address = {New York, USA}
%0 Journal Article
%1 2024-02-07T00:03:15.741931+05:30
%A Sara Maassarani
%A Mostafa R. A. Khalifa
%A Nabil Mohareb
%T Developing a Calculation Tool for Embodied Energy in the Conceptual Design Phase
%J International Journal of Computer Applications
%@ 0975-8887
%V 157
%N 6
%P 41-49
%D 2017
%I Foundation of Computer Science (FCS), NY, USA
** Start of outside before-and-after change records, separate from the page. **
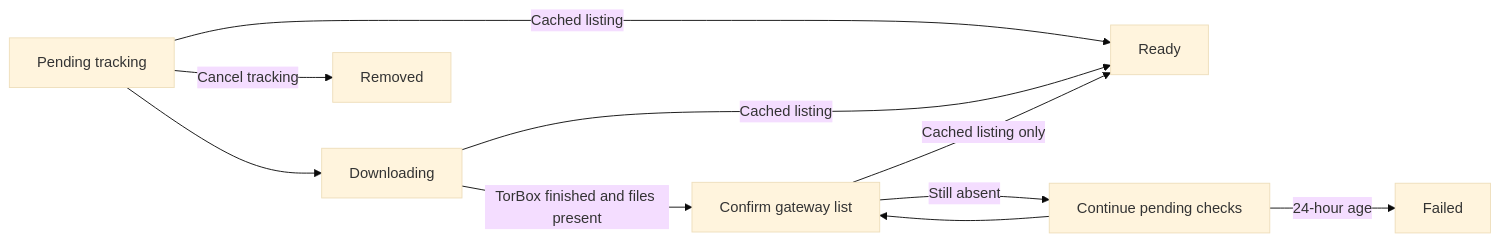
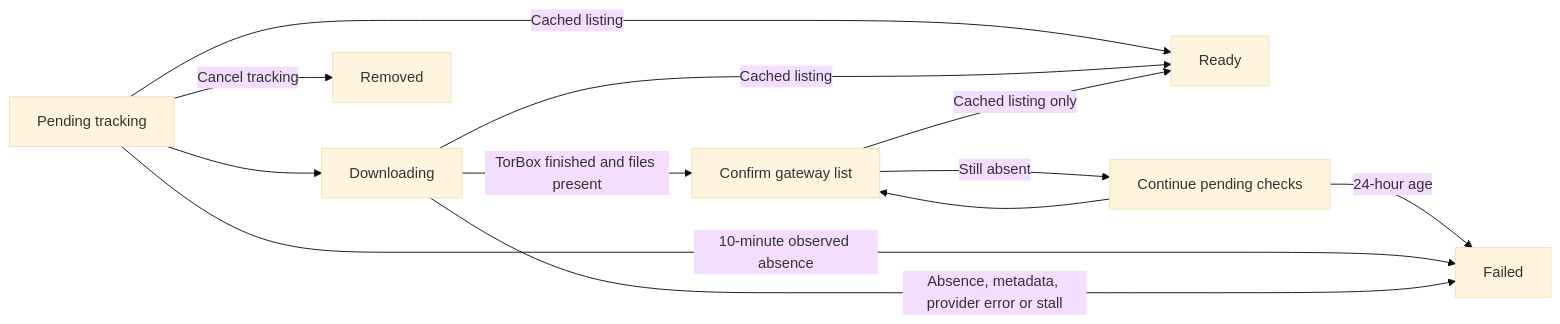
One commit to VeroxAUS/homestream changed the diagram in droid-wiki/features/downloads.md. Above: the diagram before and after it, drawn with Mermaid (base theme). The commit also changed other lines of this file and 20 other files, not shown here.

````diff
--- a/droid-wiki/features/downloads.md
+++ b/droid-wiki/features/downloads.md
@@ -41,12 +45,14 @@
 ```mermaid
 graph LR
     Pending[Pending tracking] --> Downloading
     Downloading -->|TorBox finished and files present| Confirm[Confirm gateway list]
     Pending -->|Cached listing| Ready
     Downloading -->|Cached listing| Ready
     Confirm -->|Cached listing only| Ready
     Confirm -->|Still absent| Waiting[Continue pending checks]
     Waiting --> Confirm
     Waiting -->|24-hour age| Failed
+    Pending -->|10-minute observed absence| Failed
+    Downloading -->|Absence, metadata, provider error or stall| Failed
     Pending -->|Cancel tracking| Removed
 ```
````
Energy performance of a building is one of the main features to be assessed and optimized in sustainable building designs. While progress in reducing the operating energy is being achieved, the embodied energy remains somewhat high. The building industry is currently using around 40-50% of global raw material that is responsible for the 40-45% of the total worldwide carbon dioxide emissions. Embodied energy and carbon calculations are rather complex since they are related to different combinations of material whether in the structure or the finishing material. Reducing the embodied energy can be done by either varying the structural design, increasing the service of the building, or using recycled material. Conventionally, these calculations are not strictly part of the designer’s work during the conceptual design phase; hence, if done, they are calculated during the design evaluation phase when the design decisions have been already set, and change in design decisions is not easy. Under most circumstances, the environmental impact assessment of designs was performed by sustainability consultants who may not be present in many projects. It is better to bring the embodied energy calculations to the conceptual design phase so both the architect and the structural engineer can make informed design decisions for a more sustainable building. Many organizations are using in-house tools to make these calculations, but the tools used are not flexible enough to be adopted by a wide variety of users. A better way is to use the functionality of Building Information Modelling (BIM) software by developing plug-in tools that are simple to use in early stages of conceptual design. This paper explores two existing plug-ins that function with Rhinoceros (Rhino) and Grasshopper (GH) software, where they define a set of parameters to evaluate the embodied energy in the structure of the building. The aim of this paper is to develop a tool that can be used more easily and that adds to the existing parameters to give a more accurate estimation of the building’s embodied energy during the conceptual design stage. For this purpose, a comparative analysis will be performed of both plug-ins to determine their best features and to add the missing components concerning the embodied energy of finishing material. The proposed tool will be developed using visual basic scripting language to be used with Rhino and GH. Finally, the prototype will be open sourced for testing and verification while conclusions concerning the limitations and future development opportunities will be discussed.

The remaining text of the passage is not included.